[[ Data supplied open ]]
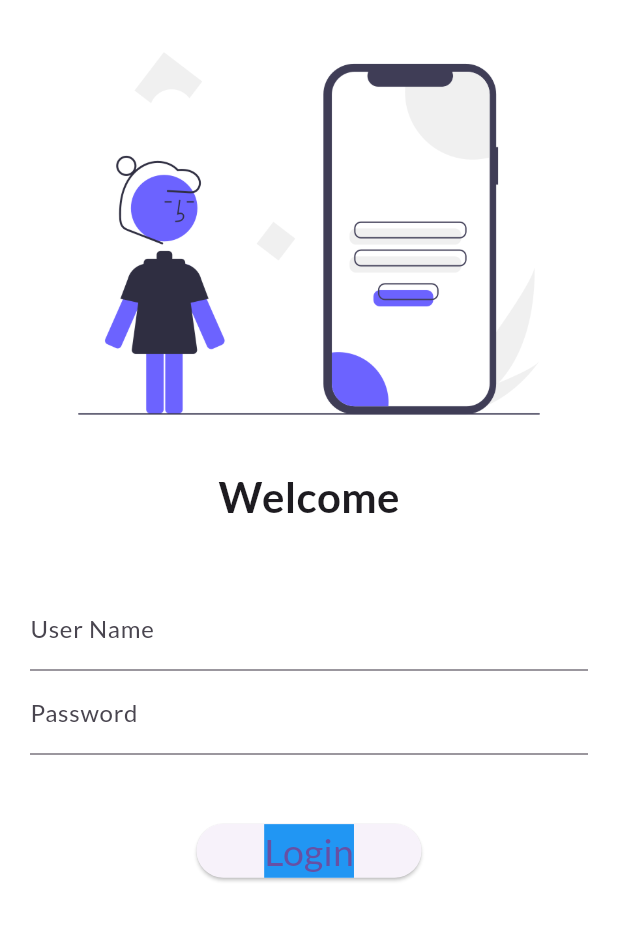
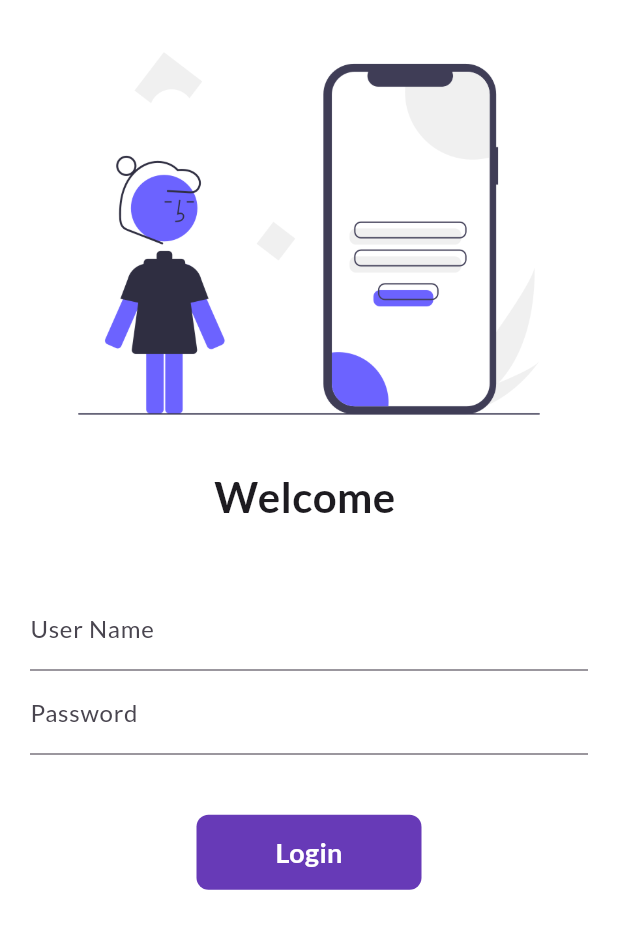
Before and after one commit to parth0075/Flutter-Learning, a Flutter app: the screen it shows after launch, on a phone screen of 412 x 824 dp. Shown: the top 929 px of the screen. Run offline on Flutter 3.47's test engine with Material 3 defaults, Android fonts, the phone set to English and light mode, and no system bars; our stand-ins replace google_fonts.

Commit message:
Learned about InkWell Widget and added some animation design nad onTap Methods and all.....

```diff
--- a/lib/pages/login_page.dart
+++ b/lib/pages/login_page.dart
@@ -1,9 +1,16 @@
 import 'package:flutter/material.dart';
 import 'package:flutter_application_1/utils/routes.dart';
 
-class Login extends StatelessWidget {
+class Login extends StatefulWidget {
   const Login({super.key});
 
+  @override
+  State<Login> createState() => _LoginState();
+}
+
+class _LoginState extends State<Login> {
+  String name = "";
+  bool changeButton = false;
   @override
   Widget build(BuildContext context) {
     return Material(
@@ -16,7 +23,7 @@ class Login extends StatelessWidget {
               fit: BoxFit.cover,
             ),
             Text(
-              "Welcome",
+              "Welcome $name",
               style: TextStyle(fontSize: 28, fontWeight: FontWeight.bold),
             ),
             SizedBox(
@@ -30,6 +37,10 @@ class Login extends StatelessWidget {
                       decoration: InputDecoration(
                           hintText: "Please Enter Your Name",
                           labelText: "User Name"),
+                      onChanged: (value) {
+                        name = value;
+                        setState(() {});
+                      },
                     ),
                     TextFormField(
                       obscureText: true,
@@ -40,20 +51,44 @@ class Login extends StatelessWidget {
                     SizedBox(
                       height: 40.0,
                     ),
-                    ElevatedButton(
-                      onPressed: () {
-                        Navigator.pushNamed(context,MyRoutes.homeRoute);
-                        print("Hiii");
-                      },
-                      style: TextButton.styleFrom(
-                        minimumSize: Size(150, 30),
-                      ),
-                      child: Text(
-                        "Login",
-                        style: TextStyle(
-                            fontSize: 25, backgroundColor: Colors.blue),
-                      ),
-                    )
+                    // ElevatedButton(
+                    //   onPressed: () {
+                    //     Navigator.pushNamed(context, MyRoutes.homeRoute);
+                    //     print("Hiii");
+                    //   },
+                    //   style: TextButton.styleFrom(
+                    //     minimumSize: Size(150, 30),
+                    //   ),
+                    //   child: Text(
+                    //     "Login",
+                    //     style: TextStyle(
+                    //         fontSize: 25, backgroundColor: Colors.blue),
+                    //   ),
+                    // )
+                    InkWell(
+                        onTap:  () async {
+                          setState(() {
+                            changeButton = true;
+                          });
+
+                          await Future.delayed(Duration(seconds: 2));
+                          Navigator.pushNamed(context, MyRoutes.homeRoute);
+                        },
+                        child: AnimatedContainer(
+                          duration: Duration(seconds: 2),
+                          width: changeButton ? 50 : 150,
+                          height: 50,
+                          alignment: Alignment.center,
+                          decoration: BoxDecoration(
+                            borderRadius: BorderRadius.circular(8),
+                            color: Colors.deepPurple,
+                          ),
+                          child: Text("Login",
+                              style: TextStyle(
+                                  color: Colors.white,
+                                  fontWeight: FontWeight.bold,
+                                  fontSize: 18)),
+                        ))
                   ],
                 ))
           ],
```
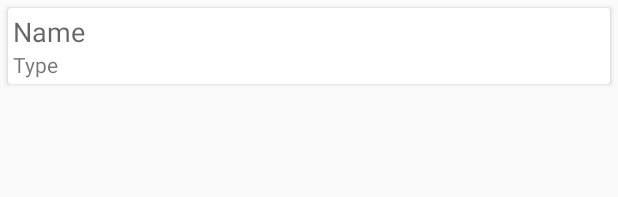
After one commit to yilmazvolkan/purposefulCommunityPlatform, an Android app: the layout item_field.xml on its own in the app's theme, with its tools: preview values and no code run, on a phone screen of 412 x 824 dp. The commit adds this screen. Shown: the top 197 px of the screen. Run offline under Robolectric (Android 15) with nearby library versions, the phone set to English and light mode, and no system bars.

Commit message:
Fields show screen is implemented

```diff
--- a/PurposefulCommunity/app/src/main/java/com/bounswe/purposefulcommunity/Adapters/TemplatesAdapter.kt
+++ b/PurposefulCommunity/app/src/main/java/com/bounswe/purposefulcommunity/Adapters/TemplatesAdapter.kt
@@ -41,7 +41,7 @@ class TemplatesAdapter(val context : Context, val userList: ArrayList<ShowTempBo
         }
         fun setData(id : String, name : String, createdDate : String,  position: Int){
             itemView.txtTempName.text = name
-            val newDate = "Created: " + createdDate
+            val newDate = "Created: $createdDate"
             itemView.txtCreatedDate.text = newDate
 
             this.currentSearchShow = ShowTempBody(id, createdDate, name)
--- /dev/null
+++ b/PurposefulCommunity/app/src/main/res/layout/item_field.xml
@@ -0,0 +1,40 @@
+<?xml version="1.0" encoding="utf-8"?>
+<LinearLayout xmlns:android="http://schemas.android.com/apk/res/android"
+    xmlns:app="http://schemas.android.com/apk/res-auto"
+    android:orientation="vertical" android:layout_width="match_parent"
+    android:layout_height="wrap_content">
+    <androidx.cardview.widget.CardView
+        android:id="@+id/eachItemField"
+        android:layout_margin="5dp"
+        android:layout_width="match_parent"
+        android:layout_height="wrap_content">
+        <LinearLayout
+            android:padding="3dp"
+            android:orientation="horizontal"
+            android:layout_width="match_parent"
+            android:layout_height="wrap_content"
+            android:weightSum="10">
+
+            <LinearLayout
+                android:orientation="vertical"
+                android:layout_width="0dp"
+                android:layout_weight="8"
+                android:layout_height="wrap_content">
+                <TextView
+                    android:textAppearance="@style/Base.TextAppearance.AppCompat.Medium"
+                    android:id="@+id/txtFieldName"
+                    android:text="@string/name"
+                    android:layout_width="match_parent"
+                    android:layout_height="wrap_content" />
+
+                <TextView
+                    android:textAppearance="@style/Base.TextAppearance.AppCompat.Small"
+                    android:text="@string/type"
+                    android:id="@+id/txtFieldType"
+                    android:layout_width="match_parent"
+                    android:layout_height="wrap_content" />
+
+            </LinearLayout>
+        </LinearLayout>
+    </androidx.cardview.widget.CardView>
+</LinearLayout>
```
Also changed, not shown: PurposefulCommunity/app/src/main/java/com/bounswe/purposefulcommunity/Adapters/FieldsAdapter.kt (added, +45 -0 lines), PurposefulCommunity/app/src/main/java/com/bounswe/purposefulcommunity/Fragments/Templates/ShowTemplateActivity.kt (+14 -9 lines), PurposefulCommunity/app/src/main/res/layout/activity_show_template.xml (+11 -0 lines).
[[ Data supplied closed ]]
A single figure must be given: how many lines of the records above include the string "context".

5